Wednesday, April 18, 2007

Sculpting in Time: Tarkovskian theory of cinema

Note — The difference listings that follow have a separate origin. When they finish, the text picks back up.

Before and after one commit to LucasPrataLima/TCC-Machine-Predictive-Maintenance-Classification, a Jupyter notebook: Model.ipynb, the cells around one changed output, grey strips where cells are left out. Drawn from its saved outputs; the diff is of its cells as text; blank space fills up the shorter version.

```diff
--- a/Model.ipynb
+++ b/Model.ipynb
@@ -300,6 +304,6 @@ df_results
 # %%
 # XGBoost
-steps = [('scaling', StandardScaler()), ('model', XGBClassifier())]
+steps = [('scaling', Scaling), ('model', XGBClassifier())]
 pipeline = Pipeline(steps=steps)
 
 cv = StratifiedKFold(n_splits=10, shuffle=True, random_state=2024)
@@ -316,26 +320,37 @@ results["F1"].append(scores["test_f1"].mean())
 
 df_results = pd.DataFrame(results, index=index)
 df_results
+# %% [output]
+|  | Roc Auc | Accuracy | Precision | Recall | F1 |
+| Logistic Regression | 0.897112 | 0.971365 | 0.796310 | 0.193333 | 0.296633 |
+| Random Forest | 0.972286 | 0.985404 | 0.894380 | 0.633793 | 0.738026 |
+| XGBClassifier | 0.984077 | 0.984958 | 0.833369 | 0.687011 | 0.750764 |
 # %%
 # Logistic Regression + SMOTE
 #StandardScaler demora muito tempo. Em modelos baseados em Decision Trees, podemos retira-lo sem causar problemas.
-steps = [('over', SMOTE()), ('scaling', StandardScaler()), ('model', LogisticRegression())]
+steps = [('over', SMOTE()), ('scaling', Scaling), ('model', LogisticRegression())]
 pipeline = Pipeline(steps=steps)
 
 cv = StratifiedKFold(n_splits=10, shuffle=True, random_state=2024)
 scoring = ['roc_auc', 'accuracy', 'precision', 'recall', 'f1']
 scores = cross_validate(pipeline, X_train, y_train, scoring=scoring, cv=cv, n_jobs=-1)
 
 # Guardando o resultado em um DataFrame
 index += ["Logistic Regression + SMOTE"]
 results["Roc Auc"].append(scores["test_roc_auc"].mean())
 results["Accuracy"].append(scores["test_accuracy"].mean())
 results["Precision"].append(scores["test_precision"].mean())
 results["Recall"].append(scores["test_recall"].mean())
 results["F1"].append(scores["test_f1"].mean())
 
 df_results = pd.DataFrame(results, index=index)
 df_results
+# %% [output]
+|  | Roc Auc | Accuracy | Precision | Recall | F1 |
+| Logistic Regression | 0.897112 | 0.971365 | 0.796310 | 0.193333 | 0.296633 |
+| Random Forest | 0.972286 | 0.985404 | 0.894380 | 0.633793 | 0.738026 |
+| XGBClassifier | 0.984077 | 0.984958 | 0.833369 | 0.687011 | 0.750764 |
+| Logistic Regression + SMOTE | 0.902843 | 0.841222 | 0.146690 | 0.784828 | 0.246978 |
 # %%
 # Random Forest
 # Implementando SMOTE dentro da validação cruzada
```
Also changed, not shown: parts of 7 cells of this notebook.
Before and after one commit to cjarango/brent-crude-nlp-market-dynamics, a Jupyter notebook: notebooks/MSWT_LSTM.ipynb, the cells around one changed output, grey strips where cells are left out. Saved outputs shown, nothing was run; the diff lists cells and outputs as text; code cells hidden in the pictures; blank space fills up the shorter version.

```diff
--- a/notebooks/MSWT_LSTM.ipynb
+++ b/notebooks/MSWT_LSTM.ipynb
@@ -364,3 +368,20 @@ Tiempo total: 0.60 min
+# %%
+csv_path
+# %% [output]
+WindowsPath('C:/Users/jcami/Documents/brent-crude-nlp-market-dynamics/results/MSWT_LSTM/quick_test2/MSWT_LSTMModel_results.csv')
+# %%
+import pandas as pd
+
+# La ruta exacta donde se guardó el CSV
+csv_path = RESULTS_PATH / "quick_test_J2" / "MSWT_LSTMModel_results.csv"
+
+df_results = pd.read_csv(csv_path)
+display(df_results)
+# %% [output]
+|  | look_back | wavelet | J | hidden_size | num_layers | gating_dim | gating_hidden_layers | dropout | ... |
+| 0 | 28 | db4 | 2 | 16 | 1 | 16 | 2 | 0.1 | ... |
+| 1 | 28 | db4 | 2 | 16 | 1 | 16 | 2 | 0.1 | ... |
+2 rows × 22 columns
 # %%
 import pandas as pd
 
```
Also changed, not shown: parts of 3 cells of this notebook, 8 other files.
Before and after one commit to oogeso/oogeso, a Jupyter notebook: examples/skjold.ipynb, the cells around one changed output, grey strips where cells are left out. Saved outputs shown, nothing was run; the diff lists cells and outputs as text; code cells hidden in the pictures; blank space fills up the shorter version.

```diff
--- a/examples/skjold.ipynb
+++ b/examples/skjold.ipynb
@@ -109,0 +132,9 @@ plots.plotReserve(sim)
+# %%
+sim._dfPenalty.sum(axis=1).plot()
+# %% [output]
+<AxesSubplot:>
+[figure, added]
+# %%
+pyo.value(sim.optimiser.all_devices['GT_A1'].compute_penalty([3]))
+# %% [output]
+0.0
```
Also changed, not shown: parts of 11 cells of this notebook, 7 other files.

The concept of time in film has been a fascinating aspect to me. The past, nostalgia, dreamy flashbacks, foreseeable futures and even basic montages that cut through time. And then, there are also the concepts of linear story-telling and horizontal story-telling (Linear Vs. Non-linear narratives) which we may all be familiar with.
But I recently came across this great filmmaker - Russian director, Andrei Tarkovsky - who actually developed a theory of cinema called "Sculpting in Time" where the passage of time is in "real time" as in unedited sequences. To be more precise, here's an excerpt from Wikipedia about his method and style of working/directing.
Tarkovsky developed a theory of cinema that he called "sculpting in time". By this he meant that the unique characteristic of cinema as a medium was to take our experience of time and alter it. Unedited movie footage transcribes time in real time. (The speedy jump-cutting style that is prevalent in music videos and many Hollywood movies, by contrast, overrides any sense of time by imposing the editor's viewpoint.) By using long takes and few cuts in his films, he aimed to give the viewers a sense of time passing, time lost, and the relationship of one moment in time to another. Up to and including his film Mirror, Tarkovsky focused his cinematic works on exploring this theory.
This is one area I really wanna explore in my future projects. But I guess this is mainly possible in story structures that demand a specific emotional response. I don't think there's any way to make fast-paced movies with this kind of a styling. Well, we could, maybe intersperse the sculpting-in-time scenes with action and create a horizontal structure. And we should keep in mind that the narrative shouldn't get lost in the array of parallel scenes.
(Pic courtesy -

No comments: